We are in the Netherlands and thus, we benefit from fast (well sometimes), ‘cheap’ and mostly ‘RELIABLE’ (‘rofl’) public transportation… So what else would you need? Well, that’s were Snappcar comes in. is an online platform which facilitates car renting of personal vehicles to individuals that live in the Netherlands and own a European car driver’s license. Basically Snappcar provides the option for people that rarely use their personal car to not just let it rust in the rain outside but actually make some money out of it while assuring the car is started from time to time. Similarly, Snappcar provides a very attractive opportunity for people that are in need of a car for a specific time period.

The platform presents a classic example of buyer-seller interaction in which the sellers are the individuals that put their cars up for rent and the buyers are the people that use the platform for finding a personal way of transportation. Each group has its own individual motivation to participate. Therefore, although it is obvious that sellers use the platform to earn money, they also understand that their property does not serve its purpose if it’s not used (thus being worthless), so we can safely assume that their motivation is also the desire to share spare resources. Buyers on the other hand, are people that are in search of a method of transportation for a fixed period of time that is cheap, reliable and convenient. In their case, when it comes to motivation, although the idea of being part of a community might play a small role, their principal motivating factor is constituted by the cheaper price the system offers compared to traditional car rental agencies. Moreover, in situations in which the buyer is in need of transportation for long distances or destinations that are not mainstream, the system might prove cheaper even when compared to public transportation. Both types of users are also attracted to the system because it provides a secure environment where cars are fully insured, 24/7 road assistance is provided and participants’ identities and credentials are verified in advance.

Continue reading Smart Social Driving

Could Wikipedia be more reliable than Encyclopaedia Britannica?

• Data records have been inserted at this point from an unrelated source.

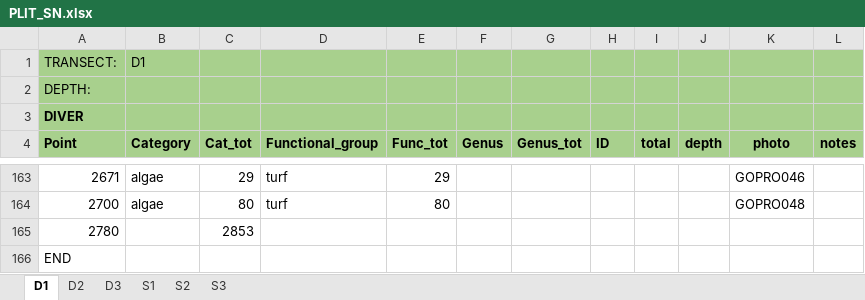
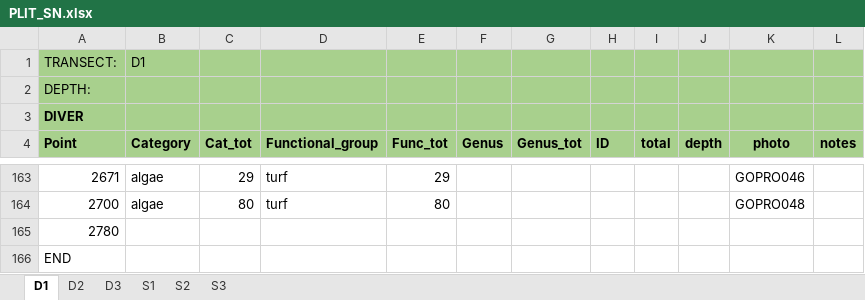
Before and after one commit to CCampanini/Campanini_Gosser_et_al-Effective_combination_reef_monitoring_Okinawa_metabarcoding, an Excel workbook: Multi-taxa_data/PLITs/extraction/PLIT_SN.xlsx, sheet D1, drawn as a sheet; only a part is shown, gaps mark what is left out; values as stored, in another font and other column widths than the file's, no borders; the diff names each change by its address in the sheet, - before the commit and + after, or states it on an @@ line.

```diff
--- a/Multi-taxa_data/PLITs/extraction/PLIT_SN.xlsx (sheet D1)
+++ b/Multi-taxa_data/PLITs/extraction/PLIT_SN.xlsx (sheet D1)
-C165 (Cat_tot): 2853
+C165 (Cat_tot): (empty)
```
Also changed, not shown: sheet S3, sheet D2, sheet D3, sheet S2, sheet S1, formulas that keep their value, Multi-taxa_data/PLITs/extraction/PLIT_S2.xlsx, Multi-taxa_data/PLITs/extraction/PLIT_YO.xlsx, 2 other files.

It might, even though is not written by Nobel laureates and every kid with a third grade education may have access to it. Simply because of the number of contributors and the number of times articles are reviewed, corrected and modified, that is far higher than what Encyclopaedia Britannica can afford. This post, however is not about encyclopaedias, but the Wikipedia example was needed to prove a point.

Everybody nowadays uses reviews online to ascertain the quality of what we will buy, we do that on Amazon or wherever on the internet. We use peer reviews because we deem them as unbiased as one can get. This however it’s not only about buying  appliances or skimming through Tripadvisor. Sometimes you can get money out of a review.

Seeking Alpha is a platform in which investors can voice their opinion. If these opinions reach a certain standard of quality, they are published and receive comments. Now when your article is read by a thousand people you actually receive money and from that point onwards the more readers the more money. What one would not imagine is that this is not the way you make the money out of this. The real way is actually following those recommendations. Continue reading Could Wikipedia be more reliable than Encyclopaedia Britannica?

Rap Genius – The Real Meaning of Music


Have you ever been listening to the last track of your favorite artist and wondered: “What does this song really mean?”

Since 2009, a community of fans of Rap, R&B and Soul music has been trying to decipher the lyrics of thousands of songs for the enjoyment of the general public. To this end, the founders of the website have applied crowdsourcing to the annotation of songs’ lyrics.

 This is how it works: Anyone can create an account on and start annotating the lyrics of any of the songs on the website. If the song in question is not on the database yet, the user has the possibility to add its lyrics himself. The user will then select the words or lines that he wants to annotate and suggest an explanation. Other users will then rate the annotations and suggest changes. If one of the annotations is well rated by other users and is validated by the site’s moderators, it will appear in a pop-up window when curious internet users will point with their mouse at the words that the annotation intends to explain. Good contributions are rewarded with points named “Rap IQs”. Continue reading Rap Genius – The Real Meaning of Music

Worldsupporter: motivation to contribute

If someone contributes to an online recommendation or experience platform, he can have several reasons for this (Bateman et al., 2011). For example, you could help others with your recommendation, you want to use recommendations and therefore have to contribute yourself, or you could get paid or rewarded for your contributions.

A website that combines all theses reasons is This website was launched by the volunteering/travelling company JoHo, because they noticed that many people who would like to be volunteers abroad, lacked some information. Wereldsupporter brings young volunteers together to share experiences and to motivate others to go volunteering as well.  Also some specific projects can be recommended by word of mouth from experienced volunteers. The platform is very broad and offers many tools, such as blogs from volunteers, a shop where you can donate your used travel supplies, sharing of international recipes and culture, discussion fora, picture contests and more.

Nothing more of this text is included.